• **WORK TO BE COMPLETED**
Set down the entries that follow exactly as written, leaving out any images.

*** PROVIDED RECORDS ***

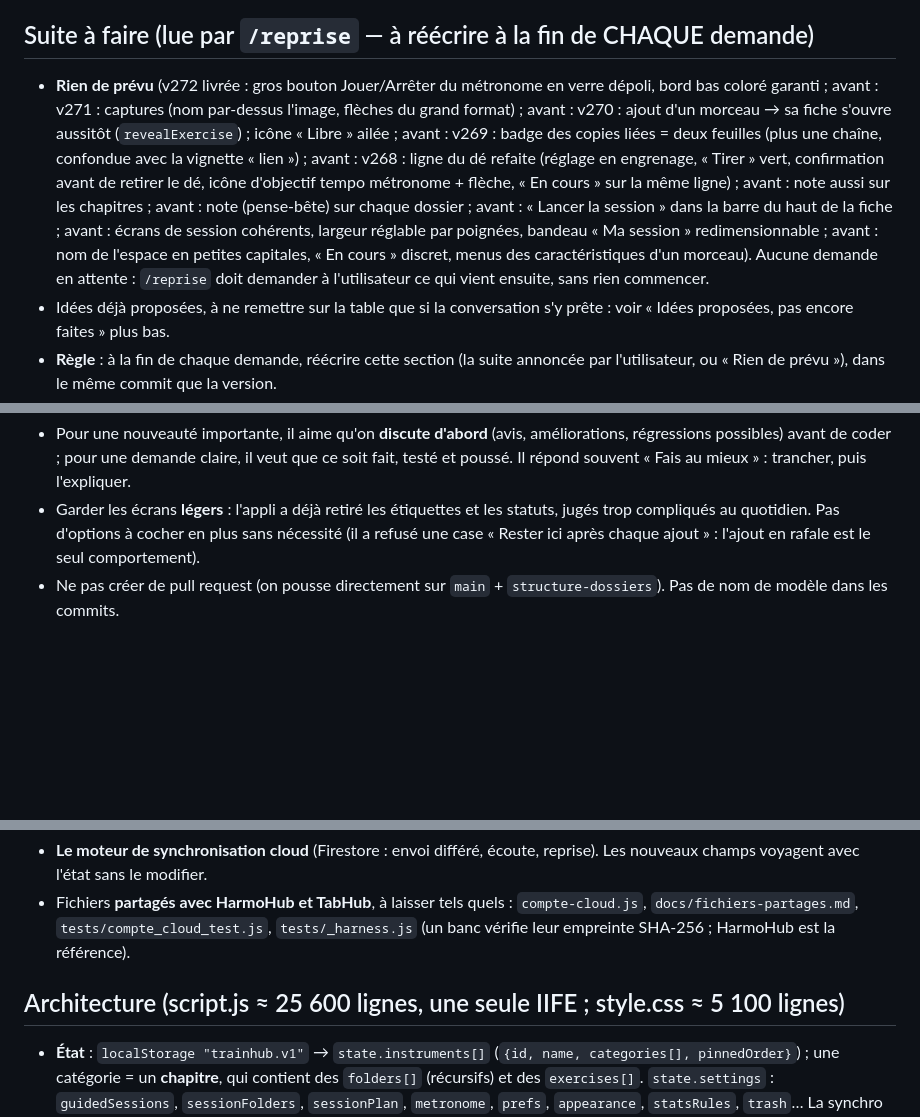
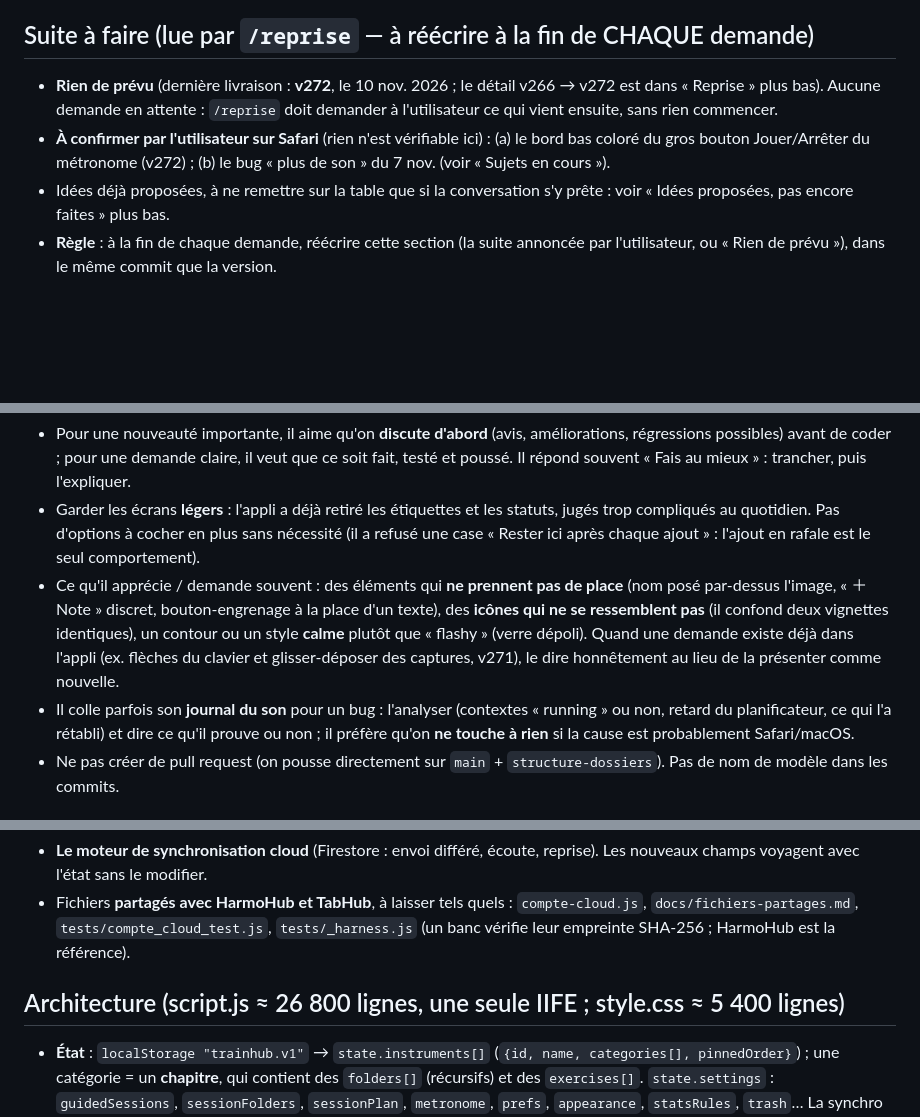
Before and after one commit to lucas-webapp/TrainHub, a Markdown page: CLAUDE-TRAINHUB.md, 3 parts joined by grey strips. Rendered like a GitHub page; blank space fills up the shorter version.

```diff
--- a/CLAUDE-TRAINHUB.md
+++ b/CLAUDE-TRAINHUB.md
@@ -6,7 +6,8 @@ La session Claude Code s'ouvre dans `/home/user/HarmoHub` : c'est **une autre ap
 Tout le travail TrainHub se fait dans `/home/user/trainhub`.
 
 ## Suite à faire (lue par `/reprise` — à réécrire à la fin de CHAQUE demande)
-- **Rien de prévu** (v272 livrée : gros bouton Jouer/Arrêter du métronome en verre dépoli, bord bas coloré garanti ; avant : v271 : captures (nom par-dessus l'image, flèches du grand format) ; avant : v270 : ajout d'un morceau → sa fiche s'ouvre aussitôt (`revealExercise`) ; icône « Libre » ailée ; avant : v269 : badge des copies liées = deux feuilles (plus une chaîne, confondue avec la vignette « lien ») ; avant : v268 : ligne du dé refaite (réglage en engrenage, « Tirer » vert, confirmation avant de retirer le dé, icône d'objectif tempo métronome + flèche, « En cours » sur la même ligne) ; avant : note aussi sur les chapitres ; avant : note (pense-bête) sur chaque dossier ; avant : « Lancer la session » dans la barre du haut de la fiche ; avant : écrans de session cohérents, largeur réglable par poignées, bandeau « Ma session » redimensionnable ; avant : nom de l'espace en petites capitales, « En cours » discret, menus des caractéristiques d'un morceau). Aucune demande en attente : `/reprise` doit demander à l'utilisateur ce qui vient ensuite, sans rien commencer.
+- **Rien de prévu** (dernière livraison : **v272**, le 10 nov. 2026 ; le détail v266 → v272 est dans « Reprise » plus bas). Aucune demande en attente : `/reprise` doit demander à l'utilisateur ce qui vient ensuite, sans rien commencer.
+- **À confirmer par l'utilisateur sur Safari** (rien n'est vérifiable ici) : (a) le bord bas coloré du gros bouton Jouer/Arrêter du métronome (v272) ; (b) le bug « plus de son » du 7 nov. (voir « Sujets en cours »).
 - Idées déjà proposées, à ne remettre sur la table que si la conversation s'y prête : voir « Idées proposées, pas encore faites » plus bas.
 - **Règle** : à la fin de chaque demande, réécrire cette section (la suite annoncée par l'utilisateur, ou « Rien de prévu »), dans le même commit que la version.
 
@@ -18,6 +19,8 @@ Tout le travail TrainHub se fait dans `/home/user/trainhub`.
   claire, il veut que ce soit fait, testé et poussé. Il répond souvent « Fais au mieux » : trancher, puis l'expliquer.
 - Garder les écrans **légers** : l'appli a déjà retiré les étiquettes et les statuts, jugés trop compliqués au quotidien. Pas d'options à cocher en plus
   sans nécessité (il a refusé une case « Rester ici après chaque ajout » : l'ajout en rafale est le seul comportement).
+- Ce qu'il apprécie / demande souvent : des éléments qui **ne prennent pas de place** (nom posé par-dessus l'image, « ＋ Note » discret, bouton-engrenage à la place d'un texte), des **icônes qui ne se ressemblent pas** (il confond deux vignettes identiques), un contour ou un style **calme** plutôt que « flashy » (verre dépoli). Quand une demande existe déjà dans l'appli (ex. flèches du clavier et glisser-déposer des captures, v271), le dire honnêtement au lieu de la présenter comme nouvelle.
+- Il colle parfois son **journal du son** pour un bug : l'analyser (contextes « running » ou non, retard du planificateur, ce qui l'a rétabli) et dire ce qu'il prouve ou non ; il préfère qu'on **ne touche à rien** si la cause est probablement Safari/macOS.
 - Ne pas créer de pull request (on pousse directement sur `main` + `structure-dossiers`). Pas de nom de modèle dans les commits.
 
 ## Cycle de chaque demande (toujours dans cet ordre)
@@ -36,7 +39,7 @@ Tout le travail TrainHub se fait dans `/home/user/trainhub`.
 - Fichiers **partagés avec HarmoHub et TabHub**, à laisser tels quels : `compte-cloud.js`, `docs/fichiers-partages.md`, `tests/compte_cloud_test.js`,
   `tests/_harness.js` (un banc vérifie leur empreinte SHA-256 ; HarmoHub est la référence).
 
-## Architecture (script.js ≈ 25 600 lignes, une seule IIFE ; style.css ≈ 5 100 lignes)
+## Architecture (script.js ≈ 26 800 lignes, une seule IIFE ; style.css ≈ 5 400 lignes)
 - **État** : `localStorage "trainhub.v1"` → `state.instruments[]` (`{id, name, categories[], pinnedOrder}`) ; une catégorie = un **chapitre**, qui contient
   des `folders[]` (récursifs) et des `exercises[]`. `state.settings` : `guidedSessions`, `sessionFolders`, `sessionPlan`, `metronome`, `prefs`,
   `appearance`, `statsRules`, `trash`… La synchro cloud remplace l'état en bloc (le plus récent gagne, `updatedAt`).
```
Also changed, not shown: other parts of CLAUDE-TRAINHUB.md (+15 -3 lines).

*** End of PROVIDED RECORDS ***

• **YOUR SOLUTION**
Before and after one commit to lucas-webapp/TrainHub, a Markdown page: CLAUDE-TRAINHUB.md, 3 parts joined by grey strips. Rendered like a GitHub page; blank space fills up the shorter version.

```diff
--- a/CLAUDE-TRAINHUB.md
+++ b/CLAUDE-TRAINHUB.md
@@ -6,7 +6,8 @@ La session Claude Code s'ouvre dans `/home/user/HarmoHub` : c'est **une autre ap
 Tout le travail TrainHub se fait dans `/home/user/trainhub`.
 
 ## Suite à faire (lue par `/reprise` — à réécrire à la fin de CHAQUE demande)
-- **Rien de prévu** (v272 livrée : gros bouton Jouer/Arrêter du métronome en verre dépoli, bord bas coloré garanti ; avant : v271 : captures (nom par-dessus l'image, flèches du grand format) ; avant : v270 : ajout d'un morceau → sa fiche s'ouvre aussitôt (`revealExercise`) ; icône « Libre » ailée ; avant : v269 : badge des copies liées = deux feuilles (plus une chaîne, confondue avec la vignette « lien ») ; avant : v268 : ligne du dé refaite (réglage en engrenage, « Tirer » vert, confirmation avant de retirer le dé, icône d'objectif tempo métronome + flèche, « En cours » sur la même ligne) ; avant : note aussi sur les chapitres ; avant : note (pense-bête) sur chaque dossier ; avant : « Lancer la session » dans la barre du haut de la fiche ; avant : écrans de session cohérents, largeur réglable par poignées, bandeau « Ma session » redimensionnable ; avant : nom de l'espace en petites capitales, « En cours » discret, menus des caractéristiques d'un morceau). Aucune demande en attente : `/reprise` doit demander à l'utilisateur ce qui vient ensuite, sans rien commencer.
+- **Rien de prévu** (dernière livraison : **v272**, le 10 nov. 2026 ; le détail v266 → v272 est dans « Reprise » plus bas). Aucune demande en attente : `/reprise` doit demander à l'utilisateur ce qui vient ensuite, sans rien commencer.
+- **À confirmer par l'utilisateur sur Safari** (rien n'est vérifiable ici) : (a) le bord bas coloré du gros bouton Jouer/Arrêter du métronome (v272) ; (b) le bug « plus de son » du 7 nov. (voir « Sujets en cours »).
 - Idées déjà proposées, à ne remettre sur la table que si la conversation s'y prête : voir « Idées proposées, pas encore faites » plus bas.
 - **Règle** : à la fin de chaque demande, réécrire cette section (la suite annoncée par l'utilisateur, ou « Rien de prévu »), dans le même commit que la version.
 
@@ -18,6 +19,8 @@ Tout le travail TrainHub se fait dans `/home/user/trainhub`.
   claire, il veut que ce soit fait, testé et poussé. Il répond souvent « Fais au mieux » : trancher, puis l'expliquer.
 - Garder les écrans **légers** : l'appli a déjà retiré les étiquettes et les statuts, jugés trop compliqués au quotidien. Pas d'options à cocher en plus
   sans nécessité (il a refusé une case « Rester ici après chaque ajout » : l'ajout en rafale est le seul comportement).
+- Ce qu'il apprécie / demande souvent : des éléments qui **ne prennent pas de place** (nom posé par-dessus l'image, « ＋ Note » discret, bouton-engrenage à la place d'un texte), des **icônes qui ne se ressemblent pas** (il confond deux vignettes identiques), un contour ou un style **calme** plutôt que « flashy » (verre dépoli). Quand une demande existe déjà dans l'appli (ex. flèches du clavier et glisser-déposer des captures, v271), le dire honnêtement au lieu de la présenter comme nouvelle.
+- Il colle parfois son **journal du son** pour un bug : l'analyser (contextes « running » ou non, retard du planificateur, ce qui l'a rétabli) et dire ce qu'il prouve ou non ; il préfère qu'on **ne touche à rien** si la cause est probablement Safari/macOS.
 - Ne pas créer de pull request (on pousse directement sur `main` + `structure-dossiers`). Pas de nom de modèle dans les commits.
 
 ## Cycle de chaque demande (toujours dans cet ordre)
@@ -36,7 +39,7 @@ Tout le travail TrainHub se fait dans `/home/user/trainhub`.
 - Fichiers **partagés avec HarmoHub et TabHub**, à laisser tels quels : `compte-cloud.js`, `docs/fichiers-partages.md`, `tests/compte_cloud_test.js`,
   `tests/_harness.js` (un banc vérifie leur empreinte SHA-256 ; HarmoHub est la référence).
 
-## Architecture (script.js ≈ 25 600 lignes, une seule IIFE ; style.css ≈ 5 100 lignes)
+## Architecture (script.js ≈ 26 800 lignes, une seule IIFE ; style.css ≈ 5 400 lignes)
 - **État** : `localStorage "trainhub.v1"` → `state.instruments[]` (`{id, name, categories[], pinnedOrder}`) ; une catégorie = un **chapitre**, qui contient
   des `folders[]` (récursifs) et des `exercises[]`. `state.settings` : `guidedSessions`, `sessionFolders`, `sessionPlan`, `metronome`, `prefs`,
   `appearance`, `statsRules`, `trash`… La synchro cloud remplace l'état en bloc (le plus récent gagne, `updatedAt`).
```
Also changed, not shown: other parts of CLAUDE-TRAINHUB.md (+15 -3 lines).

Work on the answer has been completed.